Among the following entries, say how many lines contain the word "Progress"; the answer is a number and nothing else.

Items from a data source:
* * *

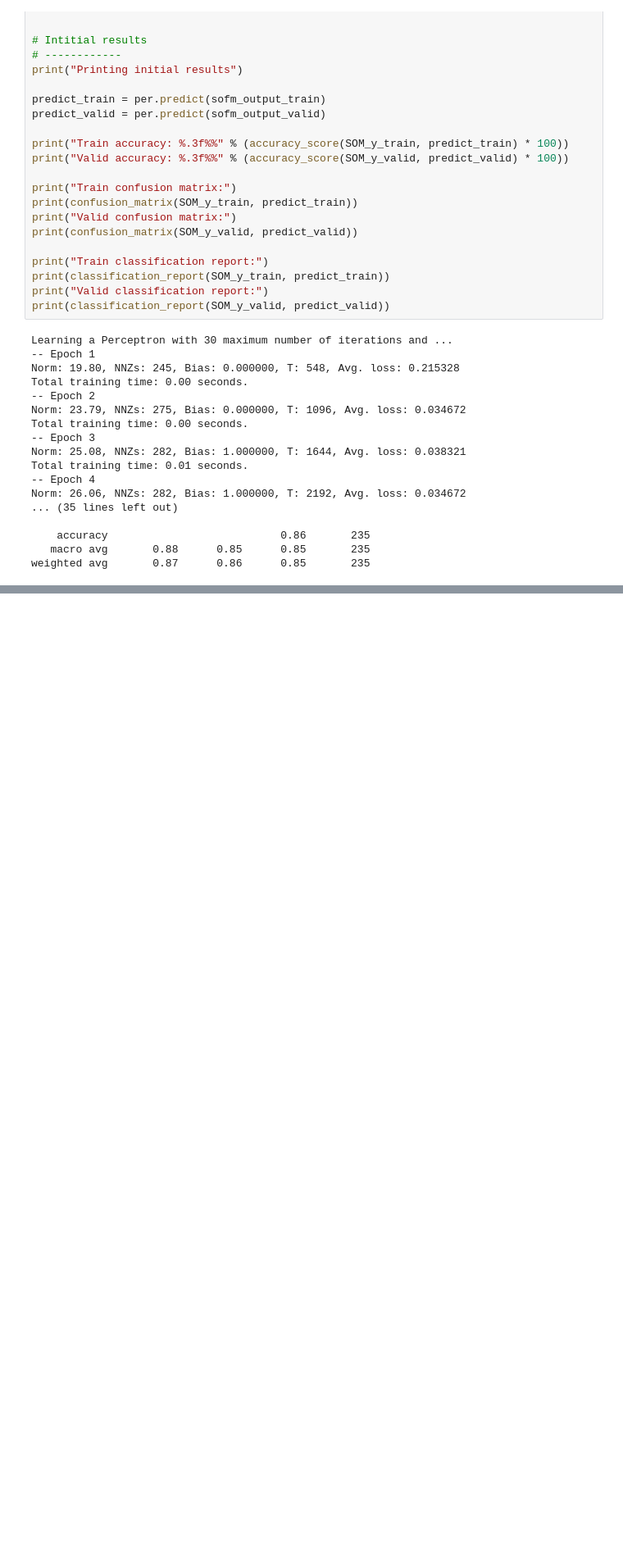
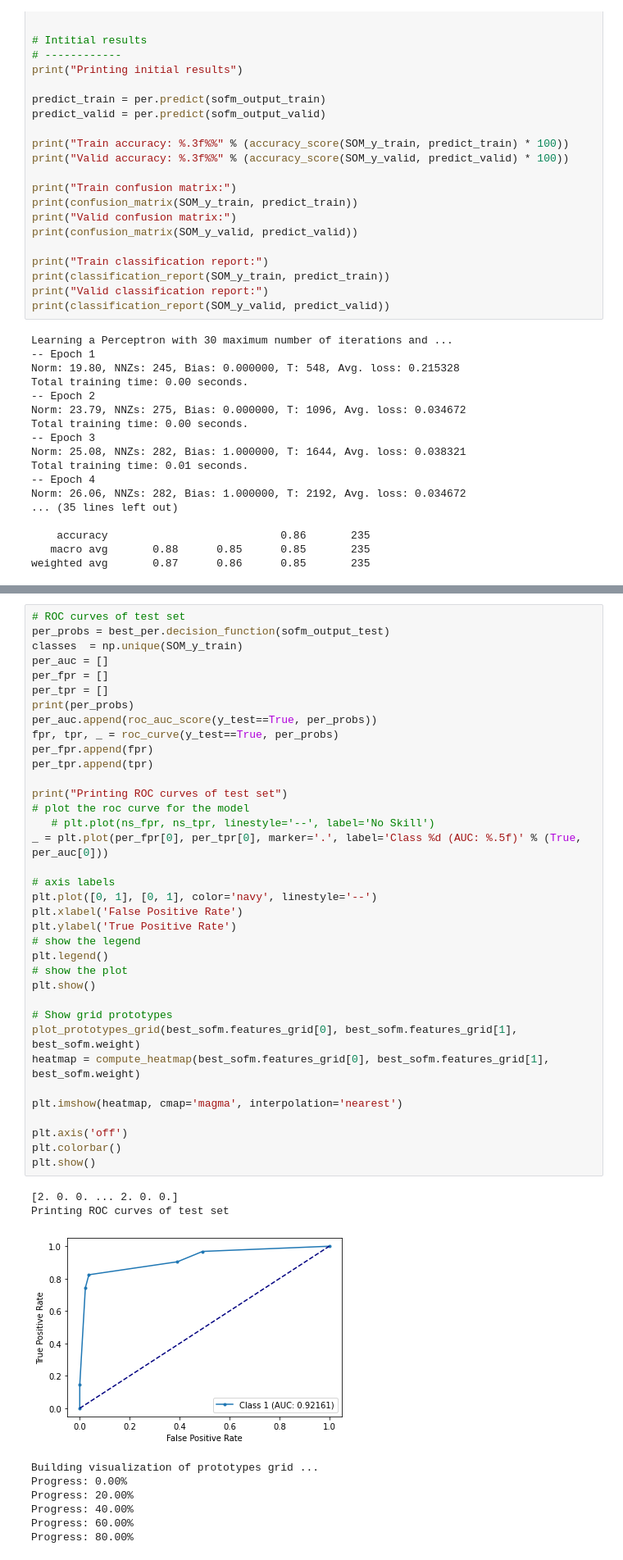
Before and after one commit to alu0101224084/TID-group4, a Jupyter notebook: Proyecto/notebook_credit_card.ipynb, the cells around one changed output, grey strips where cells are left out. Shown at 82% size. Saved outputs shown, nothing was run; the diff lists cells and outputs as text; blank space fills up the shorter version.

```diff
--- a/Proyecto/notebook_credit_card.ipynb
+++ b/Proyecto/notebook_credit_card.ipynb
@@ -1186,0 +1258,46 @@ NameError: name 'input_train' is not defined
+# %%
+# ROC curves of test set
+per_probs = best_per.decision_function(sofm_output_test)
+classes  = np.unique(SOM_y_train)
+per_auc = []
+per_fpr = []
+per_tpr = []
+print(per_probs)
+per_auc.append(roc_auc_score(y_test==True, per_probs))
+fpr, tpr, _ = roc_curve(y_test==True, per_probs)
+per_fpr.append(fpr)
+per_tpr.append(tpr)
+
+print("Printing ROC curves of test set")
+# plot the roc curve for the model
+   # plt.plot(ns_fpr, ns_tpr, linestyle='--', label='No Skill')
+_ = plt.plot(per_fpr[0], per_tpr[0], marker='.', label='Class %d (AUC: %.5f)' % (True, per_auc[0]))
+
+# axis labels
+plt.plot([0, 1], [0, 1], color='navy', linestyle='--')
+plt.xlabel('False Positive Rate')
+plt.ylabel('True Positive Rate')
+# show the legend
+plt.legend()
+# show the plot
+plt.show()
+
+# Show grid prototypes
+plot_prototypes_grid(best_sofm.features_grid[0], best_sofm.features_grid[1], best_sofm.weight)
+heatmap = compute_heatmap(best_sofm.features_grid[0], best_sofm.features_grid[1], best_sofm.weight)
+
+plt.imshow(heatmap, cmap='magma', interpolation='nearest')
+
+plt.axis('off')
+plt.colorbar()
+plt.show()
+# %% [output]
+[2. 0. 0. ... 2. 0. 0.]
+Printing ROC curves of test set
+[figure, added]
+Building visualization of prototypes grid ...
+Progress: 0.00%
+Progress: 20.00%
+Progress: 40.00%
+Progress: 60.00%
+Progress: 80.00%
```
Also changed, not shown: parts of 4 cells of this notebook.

* * *

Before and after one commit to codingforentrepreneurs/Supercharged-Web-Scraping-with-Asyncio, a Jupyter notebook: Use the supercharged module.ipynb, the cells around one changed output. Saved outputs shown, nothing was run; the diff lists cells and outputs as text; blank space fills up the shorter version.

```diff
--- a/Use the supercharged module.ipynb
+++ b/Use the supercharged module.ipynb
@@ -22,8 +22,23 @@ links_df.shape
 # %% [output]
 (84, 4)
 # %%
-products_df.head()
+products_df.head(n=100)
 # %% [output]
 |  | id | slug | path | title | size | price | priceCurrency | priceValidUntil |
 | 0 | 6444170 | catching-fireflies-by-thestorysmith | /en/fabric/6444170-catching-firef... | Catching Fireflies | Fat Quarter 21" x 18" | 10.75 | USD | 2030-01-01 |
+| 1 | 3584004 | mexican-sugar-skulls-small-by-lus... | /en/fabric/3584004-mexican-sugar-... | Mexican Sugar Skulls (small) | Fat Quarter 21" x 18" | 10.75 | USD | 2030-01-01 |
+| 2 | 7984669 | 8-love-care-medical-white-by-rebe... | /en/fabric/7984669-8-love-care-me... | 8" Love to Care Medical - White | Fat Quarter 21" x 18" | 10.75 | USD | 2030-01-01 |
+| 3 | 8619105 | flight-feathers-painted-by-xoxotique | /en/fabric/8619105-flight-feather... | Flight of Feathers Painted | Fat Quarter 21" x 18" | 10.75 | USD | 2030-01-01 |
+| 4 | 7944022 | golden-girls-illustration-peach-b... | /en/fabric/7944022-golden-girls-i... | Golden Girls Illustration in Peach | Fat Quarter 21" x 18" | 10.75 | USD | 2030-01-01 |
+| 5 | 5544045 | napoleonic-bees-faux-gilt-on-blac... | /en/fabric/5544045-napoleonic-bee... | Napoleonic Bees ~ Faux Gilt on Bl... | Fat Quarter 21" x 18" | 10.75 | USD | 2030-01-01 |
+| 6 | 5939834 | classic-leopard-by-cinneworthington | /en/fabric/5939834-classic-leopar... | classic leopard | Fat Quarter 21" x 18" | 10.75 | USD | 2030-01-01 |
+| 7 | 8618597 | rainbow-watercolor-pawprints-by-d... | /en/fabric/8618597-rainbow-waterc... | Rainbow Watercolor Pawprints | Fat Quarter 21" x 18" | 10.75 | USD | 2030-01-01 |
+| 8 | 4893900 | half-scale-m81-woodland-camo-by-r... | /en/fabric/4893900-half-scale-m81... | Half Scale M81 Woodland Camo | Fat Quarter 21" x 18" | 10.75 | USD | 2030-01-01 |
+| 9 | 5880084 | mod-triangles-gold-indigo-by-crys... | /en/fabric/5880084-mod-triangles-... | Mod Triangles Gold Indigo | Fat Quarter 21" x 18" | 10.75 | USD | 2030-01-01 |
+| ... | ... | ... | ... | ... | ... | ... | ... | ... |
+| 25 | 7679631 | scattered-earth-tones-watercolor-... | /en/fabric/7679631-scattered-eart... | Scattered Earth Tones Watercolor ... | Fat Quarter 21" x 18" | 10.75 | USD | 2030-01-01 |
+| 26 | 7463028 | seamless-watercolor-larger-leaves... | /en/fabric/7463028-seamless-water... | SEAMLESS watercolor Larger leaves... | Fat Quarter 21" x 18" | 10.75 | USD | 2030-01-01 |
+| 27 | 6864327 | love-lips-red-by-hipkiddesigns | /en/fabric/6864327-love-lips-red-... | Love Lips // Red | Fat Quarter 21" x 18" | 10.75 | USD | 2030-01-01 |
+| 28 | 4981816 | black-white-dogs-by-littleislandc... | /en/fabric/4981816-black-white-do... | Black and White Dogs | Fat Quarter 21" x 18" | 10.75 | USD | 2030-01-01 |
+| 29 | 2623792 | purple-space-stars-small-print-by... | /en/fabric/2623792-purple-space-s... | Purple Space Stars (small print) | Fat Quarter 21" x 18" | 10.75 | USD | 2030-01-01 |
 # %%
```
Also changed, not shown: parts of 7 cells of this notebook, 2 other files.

* * *

__Expected output__: 5